“This is my 30th year in the NBA and one of the few times I’ve truly been in awe of an accomplishment,” said Mavs coach Rick Carlisle, who has been with Nowitzki since the start of the 2008-09 season. “Top 10 all-time scorer is an unbelievable accomplishment because it’s a level of excellence that’s beyond belief, and then it’s being able to do it over an extended period of time with consistency. So one of the really unique accomplishments.

“And he’s going to keep eating up more people. He’s got a long way to go.”

By this time next season, Nowitzki very well could be the No. 7 all-time scorer in league history. It won’t take him long to track down No. 9 Hakeem Olajuwon (26,946), then No. 8 Elvin Hayes (27,313) and No. 7 Moses Malone (27,409). It might take into the 2015-16 season for Nowitzki to catch No. 6 Shaquille O’Neal, now 1,882 points ahead of Nowitzki.

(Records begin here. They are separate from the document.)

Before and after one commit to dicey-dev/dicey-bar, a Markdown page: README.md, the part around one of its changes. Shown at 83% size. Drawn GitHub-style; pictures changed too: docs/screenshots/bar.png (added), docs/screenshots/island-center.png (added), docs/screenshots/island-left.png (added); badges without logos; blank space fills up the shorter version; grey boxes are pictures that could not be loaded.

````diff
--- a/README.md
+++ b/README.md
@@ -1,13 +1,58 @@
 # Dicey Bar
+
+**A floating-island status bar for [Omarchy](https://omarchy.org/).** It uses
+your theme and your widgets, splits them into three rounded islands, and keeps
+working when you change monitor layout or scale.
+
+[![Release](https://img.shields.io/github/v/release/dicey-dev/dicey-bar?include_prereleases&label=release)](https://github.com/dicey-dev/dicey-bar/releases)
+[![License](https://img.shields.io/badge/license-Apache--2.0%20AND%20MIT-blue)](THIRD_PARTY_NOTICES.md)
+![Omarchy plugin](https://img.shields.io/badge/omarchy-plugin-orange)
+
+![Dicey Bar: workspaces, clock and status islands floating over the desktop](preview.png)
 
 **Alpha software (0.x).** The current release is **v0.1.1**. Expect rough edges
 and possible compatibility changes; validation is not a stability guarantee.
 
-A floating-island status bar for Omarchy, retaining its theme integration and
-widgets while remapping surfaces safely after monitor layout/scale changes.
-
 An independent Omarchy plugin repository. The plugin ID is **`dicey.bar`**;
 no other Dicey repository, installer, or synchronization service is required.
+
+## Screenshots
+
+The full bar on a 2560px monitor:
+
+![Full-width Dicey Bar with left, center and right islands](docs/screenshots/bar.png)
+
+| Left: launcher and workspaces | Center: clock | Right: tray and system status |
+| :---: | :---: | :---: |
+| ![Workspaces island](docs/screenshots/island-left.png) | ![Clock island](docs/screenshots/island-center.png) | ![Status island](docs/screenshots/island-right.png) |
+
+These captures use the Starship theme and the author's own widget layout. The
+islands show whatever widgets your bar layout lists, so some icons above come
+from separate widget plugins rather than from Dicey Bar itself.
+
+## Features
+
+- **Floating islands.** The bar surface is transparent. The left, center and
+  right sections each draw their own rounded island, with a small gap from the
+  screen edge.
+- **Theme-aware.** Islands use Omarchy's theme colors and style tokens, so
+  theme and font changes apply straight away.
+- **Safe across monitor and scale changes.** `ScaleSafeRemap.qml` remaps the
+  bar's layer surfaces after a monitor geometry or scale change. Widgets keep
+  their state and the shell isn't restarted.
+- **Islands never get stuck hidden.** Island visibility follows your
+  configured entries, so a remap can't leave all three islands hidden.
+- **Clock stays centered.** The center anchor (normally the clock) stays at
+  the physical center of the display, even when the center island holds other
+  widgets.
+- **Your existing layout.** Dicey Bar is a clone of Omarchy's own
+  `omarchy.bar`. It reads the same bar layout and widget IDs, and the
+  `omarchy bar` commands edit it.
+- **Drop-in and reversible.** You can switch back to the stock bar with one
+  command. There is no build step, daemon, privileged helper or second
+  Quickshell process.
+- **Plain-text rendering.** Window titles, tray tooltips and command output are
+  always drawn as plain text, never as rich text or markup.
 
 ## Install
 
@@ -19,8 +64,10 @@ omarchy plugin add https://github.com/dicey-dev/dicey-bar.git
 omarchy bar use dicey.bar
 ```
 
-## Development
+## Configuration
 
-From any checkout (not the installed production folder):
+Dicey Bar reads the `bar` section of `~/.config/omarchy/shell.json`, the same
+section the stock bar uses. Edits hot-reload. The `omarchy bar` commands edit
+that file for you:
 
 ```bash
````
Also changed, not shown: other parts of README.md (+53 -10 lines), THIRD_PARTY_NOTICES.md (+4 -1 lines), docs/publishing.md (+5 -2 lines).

If he ultimately moves ahead of Shaq, Nowitzki will nestle in nicely, likely for good, behind No. 5 Wilt Chamberlain (31,419).

Not bad for the one-time floppy-haired kid imported from Wurzburg, Germany.

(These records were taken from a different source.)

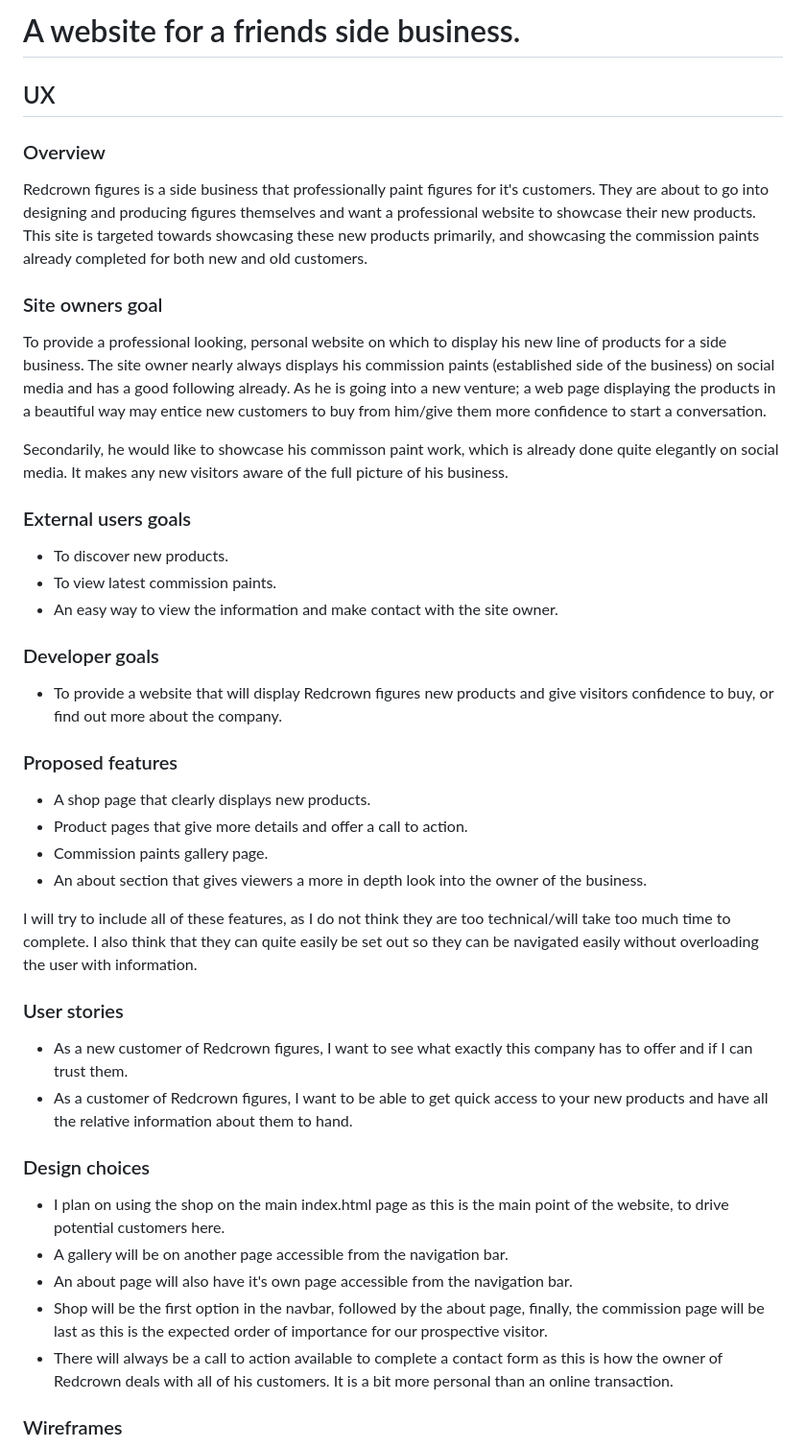
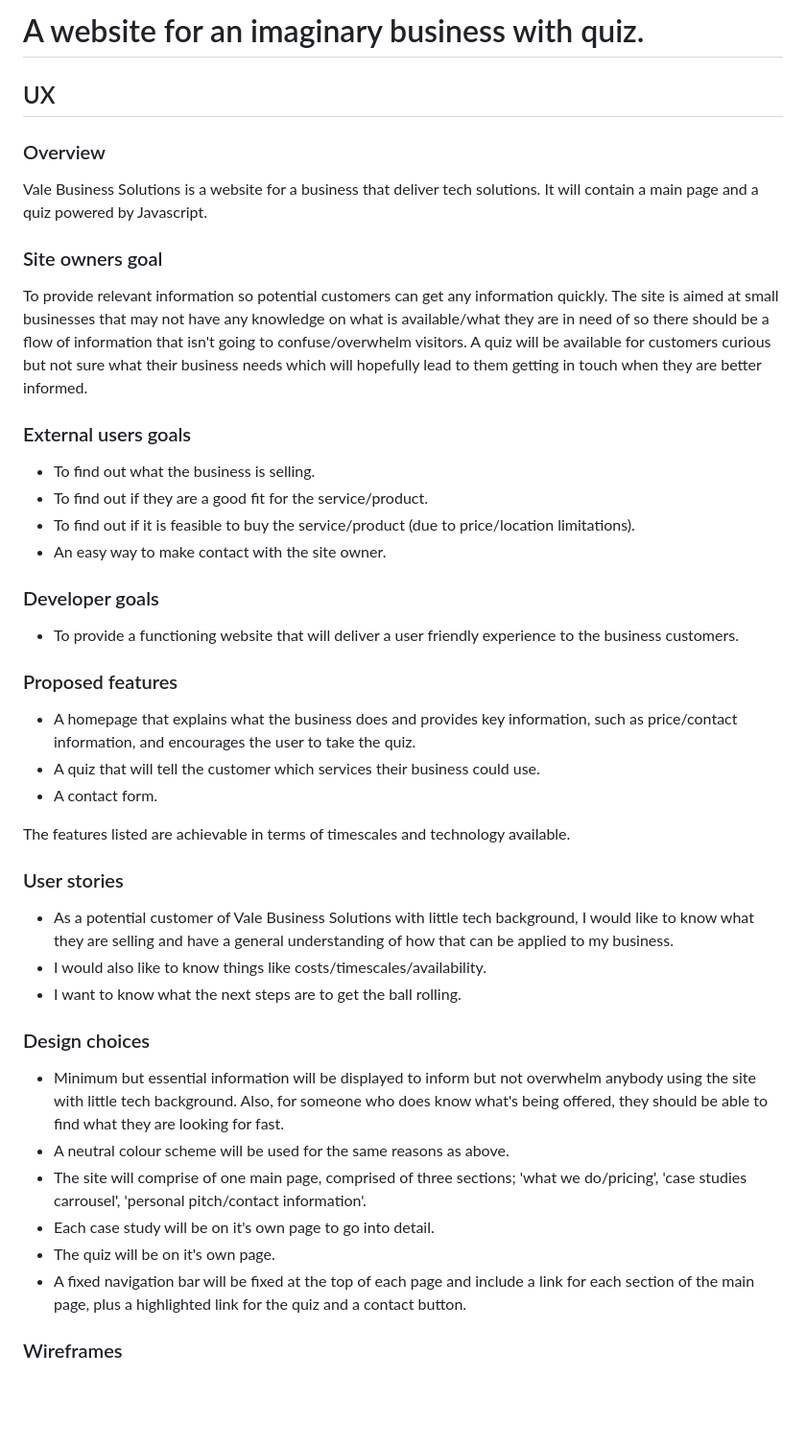
Before and after one commit to rhysjj111/Project_2_portfolio_website, a Markdown page: README.md, the part around the change. Shown: that part at 96% size. Drawn GitHub-style; blank space fills up the shorter version.

Commit message:
begin to update the template: change the navbar and update the UX sections of the readme.md file

```diff
--- a/README.md
+++ b/README.md
@@ -1,43 +1,41 @@
-# A website for a friends side business.
+# A website for an imaginary business with quiz.
 
 ## UX
 
 ### Overview
-Redcrown figures is a side business that professionally paint figures for it's customers. They are about to go into designing and producing figures themselves and want a professional website to showcase their new products. This site is targeted towards showcasing these new products primarily, and showcasing the commission paints already completed for both new and old customers.
+Vale Business Solutions is a website for a business that deliver tech solutions. It will contain a main page and a quiz powered by Javascript.
 
 ### Site owners goal
-To provide a professional looking, personal website on which to display his new line of products for a side business.
-The site owner nearly always displays his commission paints (established side of the business) on social media and has a good following already.
-As he is going into a new venture; a web page displaying the products in a beautiful way may entice new customers to buy from him/give them more confidence to start a conversation.
-
-Secondarily, he would like to showcase his commisson paint work, which is already done quite elegantly on social media. It makes any new visitors aware of the full picture of his business.
+To provide relevant information so potential customers can get any information quickly. The site is aimed at small businesses that may not have any knowledge on what is available/what they are in need of so there should  be a flow of information that isn't going to confuse/overwhelm visitors. A quiz will be available for customers curious but not sure what their business needs which will hopefully lead to them getting in touch when they are better informed.
 
 ### External users goals
-* To discover new products.
-* To view latest commission paints.
-* An easy way to view the information and make contact with the site owner.
+* To find out what the business is selling.
+* To find out if they are a good fit for the service/product.
+* To find out if it is feasible to buy the service/product (due to price/location limitations).
+* An easy way to make contact with the site owner.
 
 ### Developer goals
-- To provide a website that will display Redcrown figures new products and give visitors confidence to buy, or find out more about the company.
+- To provide a functioning website that will deliver a user friendly experience to the business customers.
 
 ### Proposed features
-- A shop page that clearly displays new products.
-- Product pages that give more details and offer a call to action.
-- Commission paints gallery page.
-- An about section that gives viewers a more in depth look into the owner of the business.
+- A homepage that explains what the business does and provides key information, such as price/contact information, and encourages the user to take the quiz.
+- A quiz that will tell the customer which services their business could use.
+- A contact form.
 
-I will try to include all of these features, as I do not think they are too technical/will take too much time to complete. I also think that they can quite easily be set out so they can be navigated easily without overloading the user with information.
+The features listed are achievable in terms of timescales and technology available.
 
 ### User stories
-- As a new customer of Redcrown figures, I want to see what exactly this company has to offer and if I can trust them.
-- As a customer of Redcrown figures, I want to be able to get quick access to your new products and have all the relative information about them to hand.
+- As a potential customer of Vale Business Solutions with little tech background, I would like to know what they are selling and have a general understanding of how that can be applied to my business.
+- I would also like to know things like costs/timescales/availability.
+- I want to know what the next steps are to get the ball rolling.
 
 ### Design choices
-- I plan on using the shop on the main index.html page as this is the main point of the website, to drive potential customers here.
-- A gallery will be on another page accessible from the navigation bar.
-- An about  page will also have it's own page accessible from the navigation bar.
-- Shop will be the first option in the navbar, followed by the about page, finally, the commission page will be last as this is the expected order of importance for our prospective visitor.
-- There will always be a call to action available to complete a contact form as this is how the owner of Redcrown deals with all of his customers. It is a bit more personal than an online transaction.
+- Minimum but essential information will be displayed to inform but not overwhelm anybody using the site with little tech background. Also, for someone who does know what's being offered, they should be able to find what they are looking for fast.
+- A neutral colour scheme will be used for the same reasons as above.
+- The site will comprise of one main page, comprised of three sections; 'what we do/pricing', 'case studies carrousel', 'personal pitch/contact information'.
+- Each case study will be on it's own page to go into detail.
+- The quiz will be on it's own page.
+- A fixed navigation bar will be fixed at the top of each page and include a link for each section of the main page, plus a highlighted link for the quiz and a contact button.
 
 ### Wireframes
 
```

“Like I always say, I think this stuff means more to me when my career is over,” Nowitzki said. “But this is a sweet one. Top 10 is definitely unbelievable.”

Expect Dirk To Get 12th All-Star Nod


VIDEO: Dirk has 28 points and nine boards as the Mavs stop the Pistons

DALLAS – In his final game Sunday night before the Western Conference coaches head to their bunkers to select seven All-Star reserves, Dirk Nowitzki left them with one of those vintage performances that this season has spawned the phrase, “He’s still Dirk.”

“Twenty-eight points in 32 minutes,” said Mavs coach Rick Carlisle, glancing over the 10-for-16 shooting, the nine rebounds and the four assists. “I guess he’s an All-Star.”

Is he? That is the question.

“This year [I'm] right up there, and we understand there’s always going to be some guys that deserve it and don’t make it, so that’s just the nature of the game,” Nowitzki said after raising his averages to 21.2 ppg and 6.0 rpg in a win over Detroit. “The power forward spot in the West has always been loaded and somebody is going to feel like they’ve been snubbed, but that’s just part of the game.”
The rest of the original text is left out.